I'm not saying we should always indulge our neuroses. Gradually increasing my window of tolerance for fear and anxiety is a good practice. And using all my tools and resources for regulation is hugely important.

And... there are times to self soothe in the way that works (as long as it is safe for everyone), even if it doesn't make sense in a "rational" mindset.

What my fear told me is not that I'm unstable and need help being more reasonable and sane.

It showed me just how stressed my system was, how I hadn't been caring for my basic needs.

Once I recognized that, I could address the core issue.


"Safety precedes curiosity."

This is one of my favorite teachings: safety precedes curiosity.

And to be curious is to engage with the wonder and awe and beauty of life.

And isn't that what we all want?

It starts with feeling safe.


What does it take for you to feel safe?
How easy is it for you to give that to yourself?
What does feeling unsafe teach you?


why i started doing fitness classes

A couple of years ago I decided to add a fitness class to the schedule of the yoga studio. Because It's All Yoga is known for the highest caliber of yoga teaching around, people were curious, to say the least, about why I would add a gym-type cardio class to the line up.

Sometimes life surprises us, right?

Losing a mid-term baby affected every layer of my being. It took time to physically heal, I had lost faith in life and I was a good way down the tunnel of depression. 

Given my vocation and familiar practices, one might think I would get on my yoga mat. Not so. Asana practice was a landmine for a long time — too slow, too much “feeling,” too many associations. So I had to find something else.

Additionally, my therapist prescribed endorphins as antidepressants, which meant making myself do aerobic workouts for at least 30 minutes, 4-5 times a week. 

In desperation, off I went to the gym. Group fitness classes, no less. It was not love at first sight, and it didn’t work immediately. But after about four months, it became one of my most important self-care practices.

And something else started to happen — the chemical rush was good for my brain, but feeling strong in my body (well, not at first) was also a key piece. It reminded me of the importance of basic cardiovascular fitness.

Lastly, these classes and this type of exercise forced me to look at my scripts around “exercise:”
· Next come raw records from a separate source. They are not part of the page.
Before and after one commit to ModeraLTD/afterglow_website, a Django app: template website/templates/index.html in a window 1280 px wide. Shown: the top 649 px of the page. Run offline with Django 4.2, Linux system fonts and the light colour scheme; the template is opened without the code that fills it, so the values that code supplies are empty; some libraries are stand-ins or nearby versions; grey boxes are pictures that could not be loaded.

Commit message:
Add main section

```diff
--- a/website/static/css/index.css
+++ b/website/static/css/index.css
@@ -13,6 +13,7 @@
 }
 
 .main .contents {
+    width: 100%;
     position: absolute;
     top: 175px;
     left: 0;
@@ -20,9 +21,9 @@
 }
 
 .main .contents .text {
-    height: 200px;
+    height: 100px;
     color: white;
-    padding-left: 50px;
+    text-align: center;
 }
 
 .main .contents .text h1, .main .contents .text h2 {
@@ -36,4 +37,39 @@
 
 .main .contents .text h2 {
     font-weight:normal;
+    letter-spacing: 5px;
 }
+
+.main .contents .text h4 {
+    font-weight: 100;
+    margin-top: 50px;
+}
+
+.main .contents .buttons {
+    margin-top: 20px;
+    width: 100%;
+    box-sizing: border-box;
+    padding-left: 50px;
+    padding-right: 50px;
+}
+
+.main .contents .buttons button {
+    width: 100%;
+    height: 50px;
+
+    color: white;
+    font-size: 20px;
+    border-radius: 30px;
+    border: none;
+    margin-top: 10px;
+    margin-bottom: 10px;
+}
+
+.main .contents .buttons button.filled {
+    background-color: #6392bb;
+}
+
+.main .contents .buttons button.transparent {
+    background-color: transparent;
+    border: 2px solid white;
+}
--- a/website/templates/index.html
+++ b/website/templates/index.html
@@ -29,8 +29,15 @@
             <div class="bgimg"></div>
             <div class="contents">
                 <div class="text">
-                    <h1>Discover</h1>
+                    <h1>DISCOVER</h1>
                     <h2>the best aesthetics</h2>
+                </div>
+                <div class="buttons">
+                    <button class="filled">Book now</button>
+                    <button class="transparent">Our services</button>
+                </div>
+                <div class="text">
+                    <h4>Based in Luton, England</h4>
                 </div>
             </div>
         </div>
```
  • “I’m not fit in that way.”
  • “I could never do that kind of class.”
  • “I’m not that type of person.”
  • “I’m not strong enough.”

And looking at our scripts is always a good thing.

Because here’s an important fact — we need both cardiovascular work and rest.

We all have our preferred end of the spectrum. I like stretching and lying about. Type A’ers like Crossfit and power flow in 90 degree heat.

But we all need movement and a variety of ranges of motion, as well as stillness and rest. 

Heart rate variability, nervous system restoration, regulating hormones, healthy circulation, effective digestion and much more happen when you have both — not just one or the other.

So where can you get this range?

  • Well, yoga asana can be aerobic. Sun Salutations (commonly referred to as Vinyasa or flow) are active and dynamic. Be aware and purposeful through the transitions, go at a pace that is realistic for you and rest when your alignment starts to crumble.
  • Go for a brisk walk, a jog or a bike ride...then go home and put your legs up the wall.
  • If you belong to a fitness gym, try a group class! Yes, it might smell weird, the music will be loud, you might look or feel silly...just go with it.
  • You can pretend jump rope, do squats, push ups or lunge dips at home -- anything that appropriately challenges you and gets the heart rate up for at least 10 minutes at a time. Then sit or lie down and do a few stretches. Don't make it complicated.

Always great to rally a friend to do it with you -- more fun and accountability. 

Challenge the things you tell yourself -- I'm too this, I'm not enough this, I can't, I always. Yoga practice is in part about purification, refinement and self-knowledge. Use discomfort zone experiments as a way to deepen on all levels.

Let me know how it goes!